--- BRIEF ---
Scan the records for the string "this", then copy each line that has it.

--- ENTRIES SHOWN ---
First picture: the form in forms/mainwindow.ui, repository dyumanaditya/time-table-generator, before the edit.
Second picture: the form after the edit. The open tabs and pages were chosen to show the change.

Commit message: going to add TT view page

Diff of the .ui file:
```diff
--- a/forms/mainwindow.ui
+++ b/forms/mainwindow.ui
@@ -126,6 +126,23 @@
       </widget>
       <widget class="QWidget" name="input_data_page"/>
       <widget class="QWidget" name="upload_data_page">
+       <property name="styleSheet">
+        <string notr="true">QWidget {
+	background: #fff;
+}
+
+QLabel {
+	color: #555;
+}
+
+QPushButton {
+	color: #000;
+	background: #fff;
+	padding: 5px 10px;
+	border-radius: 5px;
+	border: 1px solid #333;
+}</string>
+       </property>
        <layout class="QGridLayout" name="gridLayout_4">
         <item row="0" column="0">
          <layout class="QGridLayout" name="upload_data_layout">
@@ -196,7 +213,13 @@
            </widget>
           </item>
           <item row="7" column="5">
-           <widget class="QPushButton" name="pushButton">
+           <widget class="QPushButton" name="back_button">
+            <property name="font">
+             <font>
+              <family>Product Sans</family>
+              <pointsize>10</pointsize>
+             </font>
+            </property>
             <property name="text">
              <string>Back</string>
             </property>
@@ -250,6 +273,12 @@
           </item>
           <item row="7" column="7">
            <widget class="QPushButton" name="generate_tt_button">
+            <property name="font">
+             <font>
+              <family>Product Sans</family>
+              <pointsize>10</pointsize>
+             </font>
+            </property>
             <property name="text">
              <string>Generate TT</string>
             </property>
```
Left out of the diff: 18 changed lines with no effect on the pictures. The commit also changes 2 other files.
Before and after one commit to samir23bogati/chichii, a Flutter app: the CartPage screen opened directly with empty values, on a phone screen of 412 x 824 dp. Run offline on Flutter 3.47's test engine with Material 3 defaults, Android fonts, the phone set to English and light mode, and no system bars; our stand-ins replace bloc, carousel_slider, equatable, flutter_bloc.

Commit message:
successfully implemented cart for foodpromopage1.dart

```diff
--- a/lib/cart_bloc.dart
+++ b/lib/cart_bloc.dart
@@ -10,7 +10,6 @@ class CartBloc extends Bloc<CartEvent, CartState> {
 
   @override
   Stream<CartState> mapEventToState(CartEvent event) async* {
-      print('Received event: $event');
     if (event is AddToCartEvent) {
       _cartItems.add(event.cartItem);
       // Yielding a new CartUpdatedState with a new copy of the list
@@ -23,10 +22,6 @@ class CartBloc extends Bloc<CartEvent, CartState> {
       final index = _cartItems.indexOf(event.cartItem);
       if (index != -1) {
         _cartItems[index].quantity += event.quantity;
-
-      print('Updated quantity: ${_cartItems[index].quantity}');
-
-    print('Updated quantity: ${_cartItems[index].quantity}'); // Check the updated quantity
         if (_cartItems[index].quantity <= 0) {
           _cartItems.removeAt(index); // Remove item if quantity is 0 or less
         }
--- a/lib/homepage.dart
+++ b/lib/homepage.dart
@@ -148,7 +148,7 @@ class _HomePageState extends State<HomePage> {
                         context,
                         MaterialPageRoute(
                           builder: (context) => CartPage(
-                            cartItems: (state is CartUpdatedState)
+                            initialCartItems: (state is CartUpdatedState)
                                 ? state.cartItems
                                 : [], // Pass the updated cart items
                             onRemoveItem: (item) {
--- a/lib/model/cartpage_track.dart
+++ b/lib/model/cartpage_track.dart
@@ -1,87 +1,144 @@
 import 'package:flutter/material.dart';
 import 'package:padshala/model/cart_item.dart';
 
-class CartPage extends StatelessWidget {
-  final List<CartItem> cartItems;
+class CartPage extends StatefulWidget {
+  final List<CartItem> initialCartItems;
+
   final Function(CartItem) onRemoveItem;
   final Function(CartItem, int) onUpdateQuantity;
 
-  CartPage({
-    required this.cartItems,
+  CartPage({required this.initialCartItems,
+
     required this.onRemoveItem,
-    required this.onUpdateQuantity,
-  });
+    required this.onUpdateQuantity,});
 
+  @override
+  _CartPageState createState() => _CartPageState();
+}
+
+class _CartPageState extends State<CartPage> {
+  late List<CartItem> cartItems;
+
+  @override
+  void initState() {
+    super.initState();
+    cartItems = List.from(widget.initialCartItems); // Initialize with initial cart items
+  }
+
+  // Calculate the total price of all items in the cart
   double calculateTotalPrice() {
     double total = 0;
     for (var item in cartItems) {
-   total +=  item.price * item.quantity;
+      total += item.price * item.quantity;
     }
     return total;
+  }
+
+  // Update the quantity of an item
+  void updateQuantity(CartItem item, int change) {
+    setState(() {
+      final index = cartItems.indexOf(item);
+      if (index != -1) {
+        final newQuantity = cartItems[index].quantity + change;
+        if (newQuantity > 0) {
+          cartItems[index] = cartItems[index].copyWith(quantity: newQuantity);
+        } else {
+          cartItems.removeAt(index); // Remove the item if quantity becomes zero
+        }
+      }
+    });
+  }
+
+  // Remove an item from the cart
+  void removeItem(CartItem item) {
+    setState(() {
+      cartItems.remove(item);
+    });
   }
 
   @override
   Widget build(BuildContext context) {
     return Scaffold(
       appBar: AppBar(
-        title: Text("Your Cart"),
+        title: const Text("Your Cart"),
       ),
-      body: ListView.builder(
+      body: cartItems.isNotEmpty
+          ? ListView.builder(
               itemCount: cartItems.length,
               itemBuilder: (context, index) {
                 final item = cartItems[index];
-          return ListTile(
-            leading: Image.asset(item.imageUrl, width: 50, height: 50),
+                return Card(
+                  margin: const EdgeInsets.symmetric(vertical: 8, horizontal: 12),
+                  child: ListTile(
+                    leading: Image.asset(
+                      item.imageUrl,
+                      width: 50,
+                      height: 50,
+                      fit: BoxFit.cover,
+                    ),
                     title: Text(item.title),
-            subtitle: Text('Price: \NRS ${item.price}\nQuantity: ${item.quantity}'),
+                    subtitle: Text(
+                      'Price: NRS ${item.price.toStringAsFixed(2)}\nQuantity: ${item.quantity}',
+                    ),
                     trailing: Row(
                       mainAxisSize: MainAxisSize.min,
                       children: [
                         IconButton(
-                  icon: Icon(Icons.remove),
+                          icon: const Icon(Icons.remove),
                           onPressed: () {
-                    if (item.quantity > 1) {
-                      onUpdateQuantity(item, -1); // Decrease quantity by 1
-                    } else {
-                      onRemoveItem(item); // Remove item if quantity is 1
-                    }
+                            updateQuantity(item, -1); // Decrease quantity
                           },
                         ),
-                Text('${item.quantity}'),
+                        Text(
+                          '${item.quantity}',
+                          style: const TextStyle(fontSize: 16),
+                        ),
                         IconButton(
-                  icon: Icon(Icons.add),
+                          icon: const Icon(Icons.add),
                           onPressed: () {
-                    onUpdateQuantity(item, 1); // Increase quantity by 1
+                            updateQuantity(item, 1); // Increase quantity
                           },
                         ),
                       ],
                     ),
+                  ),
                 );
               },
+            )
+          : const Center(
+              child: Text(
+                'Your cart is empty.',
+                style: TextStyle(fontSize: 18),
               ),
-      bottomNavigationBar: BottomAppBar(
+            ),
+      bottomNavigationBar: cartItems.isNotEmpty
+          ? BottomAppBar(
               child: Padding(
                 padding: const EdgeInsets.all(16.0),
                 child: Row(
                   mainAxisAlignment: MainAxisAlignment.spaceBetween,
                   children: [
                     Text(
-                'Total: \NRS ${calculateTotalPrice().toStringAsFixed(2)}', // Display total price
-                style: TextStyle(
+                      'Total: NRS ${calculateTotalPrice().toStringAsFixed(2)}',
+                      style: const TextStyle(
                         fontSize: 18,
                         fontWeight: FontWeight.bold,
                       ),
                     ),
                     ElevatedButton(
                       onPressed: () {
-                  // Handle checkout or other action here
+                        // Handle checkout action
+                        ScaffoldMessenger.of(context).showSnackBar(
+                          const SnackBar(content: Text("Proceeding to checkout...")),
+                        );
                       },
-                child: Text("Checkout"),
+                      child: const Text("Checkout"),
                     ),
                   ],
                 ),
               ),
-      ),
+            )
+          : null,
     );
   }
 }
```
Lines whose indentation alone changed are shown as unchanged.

--- ANSWER SECTION ---
-    required this.cartItems,
+  CartPage({required this.initialCartItems,
     required this.onRemoveItem,
-    required this.onUpdateQuantity,
+    required this.onUpdateQuantity,});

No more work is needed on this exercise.